2 Samuel 6:12-16 12 It was reported to King David: "The LORD has blessed Obed-edom's family and all that belongs to him because of the ark of God." So David went and had the ark of God brought up from Obed-edom's house to the city of David with rejoicing.  13 When those carrying the ark of the LORD advanced six steps, he sacrificed an ox and a fattened calf.  14 David was dancing with all his might before the LORD wearing a linen ephod.  15 He and the whole house of Israel were bringing up the ark of the LORD with shouts and the sound of the ram's horn.  16 As the ark of the LORD was entering the city of David, Saul's daughter Michal looked down from the window and saw King David leaping and dancing before the LORD, and she despised him in her heart. 


            Don’t be a spiritual critic. God did not place you in the church to criticize and tear down the spiritual lives of others. He wants you to join in their worship of His name and not stand in superiority over them. II Samuel 6 warns us of the consequences of becoming the spiritual critic. The person who picks at the times people stumble over their prayers or the way that they express their joy in Christ does not help the church. You only serve to dampen the praise of the entire church.

David is overflowing with excitement at this moment in his life, because he has the privilege of bringing the Ark of the Covenant into his newly built capitol city.
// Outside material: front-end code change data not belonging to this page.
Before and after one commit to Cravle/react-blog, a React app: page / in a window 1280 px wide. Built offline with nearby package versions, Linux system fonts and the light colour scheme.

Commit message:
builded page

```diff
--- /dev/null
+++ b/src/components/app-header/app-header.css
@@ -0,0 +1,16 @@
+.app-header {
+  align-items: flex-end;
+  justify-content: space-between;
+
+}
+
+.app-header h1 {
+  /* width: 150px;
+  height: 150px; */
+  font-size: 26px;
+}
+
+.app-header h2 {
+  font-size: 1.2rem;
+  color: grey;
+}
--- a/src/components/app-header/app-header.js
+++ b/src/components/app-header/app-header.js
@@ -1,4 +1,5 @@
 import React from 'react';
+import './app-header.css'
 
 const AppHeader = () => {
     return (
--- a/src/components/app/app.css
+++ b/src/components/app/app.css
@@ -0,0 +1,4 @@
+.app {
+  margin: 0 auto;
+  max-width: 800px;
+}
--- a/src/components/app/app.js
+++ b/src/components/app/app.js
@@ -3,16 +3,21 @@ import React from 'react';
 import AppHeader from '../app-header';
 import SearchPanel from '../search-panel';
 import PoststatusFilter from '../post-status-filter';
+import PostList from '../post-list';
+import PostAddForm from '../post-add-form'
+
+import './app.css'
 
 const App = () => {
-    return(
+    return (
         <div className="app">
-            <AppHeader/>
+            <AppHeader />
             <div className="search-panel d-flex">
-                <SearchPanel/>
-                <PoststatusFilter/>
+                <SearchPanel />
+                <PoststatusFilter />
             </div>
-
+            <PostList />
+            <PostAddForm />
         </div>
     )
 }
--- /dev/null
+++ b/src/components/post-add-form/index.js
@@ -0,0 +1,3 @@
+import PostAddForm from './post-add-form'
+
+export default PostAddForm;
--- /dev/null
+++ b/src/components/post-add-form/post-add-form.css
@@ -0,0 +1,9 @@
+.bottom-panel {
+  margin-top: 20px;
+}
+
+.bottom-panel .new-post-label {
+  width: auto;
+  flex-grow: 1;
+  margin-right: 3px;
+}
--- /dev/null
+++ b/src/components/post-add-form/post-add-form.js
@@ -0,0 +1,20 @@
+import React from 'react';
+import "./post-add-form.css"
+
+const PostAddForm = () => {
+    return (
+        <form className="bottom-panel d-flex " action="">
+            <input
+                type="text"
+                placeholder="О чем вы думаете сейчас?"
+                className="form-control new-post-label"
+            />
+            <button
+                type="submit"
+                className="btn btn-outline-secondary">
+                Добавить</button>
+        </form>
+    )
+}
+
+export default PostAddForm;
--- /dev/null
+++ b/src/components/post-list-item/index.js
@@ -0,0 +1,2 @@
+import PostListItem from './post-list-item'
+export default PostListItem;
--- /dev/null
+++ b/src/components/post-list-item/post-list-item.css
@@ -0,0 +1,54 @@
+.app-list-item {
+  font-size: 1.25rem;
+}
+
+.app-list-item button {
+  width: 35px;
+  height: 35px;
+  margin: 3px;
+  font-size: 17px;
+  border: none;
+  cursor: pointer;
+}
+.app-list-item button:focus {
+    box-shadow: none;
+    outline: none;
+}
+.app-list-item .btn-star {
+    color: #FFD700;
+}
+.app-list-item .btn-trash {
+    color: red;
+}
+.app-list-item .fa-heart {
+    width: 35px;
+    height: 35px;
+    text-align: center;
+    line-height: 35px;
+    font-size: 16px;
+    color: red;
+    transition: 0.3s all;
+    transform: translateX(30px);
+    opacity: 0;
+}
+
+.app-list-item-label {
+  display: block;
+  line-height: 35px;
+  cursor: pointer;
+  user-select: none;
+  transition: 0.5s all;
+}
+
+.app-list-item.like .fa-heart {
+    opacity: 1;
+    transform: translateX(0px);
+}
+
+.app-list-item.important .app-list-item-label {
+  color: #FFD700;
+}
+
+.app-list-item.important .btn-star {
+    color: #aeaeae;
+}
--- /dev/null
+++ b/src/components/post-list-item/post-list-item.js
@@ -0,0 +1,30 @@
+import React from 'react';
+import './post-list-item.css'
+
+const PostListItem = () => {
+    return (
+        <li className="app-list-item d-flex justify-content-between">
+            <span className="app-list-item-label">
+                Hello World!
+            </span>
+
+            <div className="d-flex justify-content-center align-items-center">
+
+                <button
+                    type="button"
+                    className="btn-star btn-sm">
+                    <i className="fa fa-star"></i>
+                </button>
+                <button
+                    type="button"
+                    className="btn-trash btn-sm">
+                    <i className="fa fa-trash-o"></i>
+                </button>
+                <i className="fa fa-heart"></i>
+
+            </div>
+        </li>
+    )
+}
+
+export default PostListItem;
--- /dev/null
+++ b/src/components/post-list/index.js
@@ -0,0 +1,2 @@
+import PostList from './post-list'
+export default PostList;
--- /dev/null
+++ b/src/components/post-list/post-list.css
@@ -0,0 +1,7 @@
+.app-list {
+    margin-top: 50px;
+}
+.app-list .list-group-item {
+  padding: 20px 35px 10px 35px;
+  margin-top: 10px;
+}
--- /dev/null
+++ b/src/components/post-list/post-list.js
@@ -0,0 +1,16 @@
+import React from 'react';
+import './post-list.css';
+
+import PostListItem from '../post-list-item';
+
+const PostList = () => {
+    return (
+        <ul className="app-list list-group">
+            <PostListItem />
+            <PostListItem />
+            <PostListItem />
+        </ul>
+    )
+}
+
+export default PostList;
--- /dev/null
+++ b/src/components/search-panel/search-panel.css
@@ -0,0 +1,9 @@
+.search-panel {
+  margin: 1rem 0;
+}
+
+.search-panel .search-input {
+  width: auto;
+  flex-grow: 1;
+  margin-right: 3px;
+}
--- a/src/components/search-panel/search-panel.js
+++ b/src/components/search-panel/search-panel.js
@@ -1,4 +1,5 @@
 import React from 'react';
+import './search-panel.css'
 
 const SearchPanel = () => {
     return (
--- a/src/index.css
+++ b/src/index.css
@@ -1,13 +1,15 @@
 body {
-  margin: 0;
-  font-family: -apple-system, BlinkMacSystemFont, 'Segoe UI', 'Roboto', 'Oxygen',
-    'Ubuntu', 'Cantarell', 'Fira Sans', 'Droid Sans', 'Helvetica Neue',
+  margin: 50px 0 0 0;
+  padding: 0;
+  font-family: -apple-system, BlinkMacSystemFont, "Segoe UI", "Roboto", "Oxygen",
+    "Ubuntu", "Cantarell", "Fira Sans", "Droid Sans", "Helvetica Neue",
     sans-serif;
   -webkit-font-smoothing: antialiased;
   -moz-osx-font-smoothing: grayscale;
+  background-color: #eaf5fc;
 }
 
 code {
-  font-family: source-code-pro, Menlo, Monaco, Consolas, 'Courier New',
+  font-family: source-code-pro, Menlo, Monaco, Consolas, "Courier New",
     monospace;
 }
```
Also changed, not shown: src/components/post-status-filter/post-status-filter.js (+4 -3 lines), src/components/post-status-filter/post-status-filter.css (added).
For the first time the Ark of God will dwell in Jerusalem, and this is a day for celebration. David goes all out in his praise and his sacrifices.

            David worships God through sacrifices offered, rejoicing, shouting, dancing, and a fellowship meal. In the midst of this time of worship David gets in trouble with his wife Michal over two parts of his worship. She criticizes his attire and his dancing.


Worship with Childlike Joy

             David was twirling with all his might before the Lord. This is what I would not call the dignified actions of a king, and his wife who grew up as the daughter of Israel’s first king can’t stand this childish behavior. Michal is right that we should be respectful and humble before God. Yet she goes too far in her displeasure.

 We can’t lose our childlike joy in His presence. We are to run to our heavenly father as a 2-year-old child runs to his parents after they have been gone for the day. Don’t allow a desire by others to be rigid and traditional to stop you from expressing your joy in your heavenly Father. We are to both fear our God and rejoice in our God. Don’t sacrifice one for the other.


Worship with a Servant’s Humility

Michal also attacked David over his clothes. We read that he wore an ephod. If you don’t know what an ephod is – don’t feel bad. Ephod is actually a Hebrew word that we do not possess a good equivalent for in English of Greek. The ephod was the attire of the priests and the Levites. The High Priest was given a majestic and illustrative ephod as described in the Law, and the rest of the Levities wore an ephod that was a standard linen garment complete with undergarments.

David was criticized by his wife for wearing the modest attire of a servant as opposed to the regal clothes of a king. When the Bible speaks of modesty attire for worship, the main goal is not to force women into long dresses and big hats. Modest attire is clothing that does not draw attention to oneself. It is to dress in a way that puts the focus on God and not you.

            David was the king, and his wife wanted his clothing to draw attention to that fact. David did not want this day to be about him, so he dressed as a common servant in the Tabernacle. Don’t dress to impress with your Sunday best at worship. Worship with a servant’s heart and wear clothes that will draw the focus to God above all else.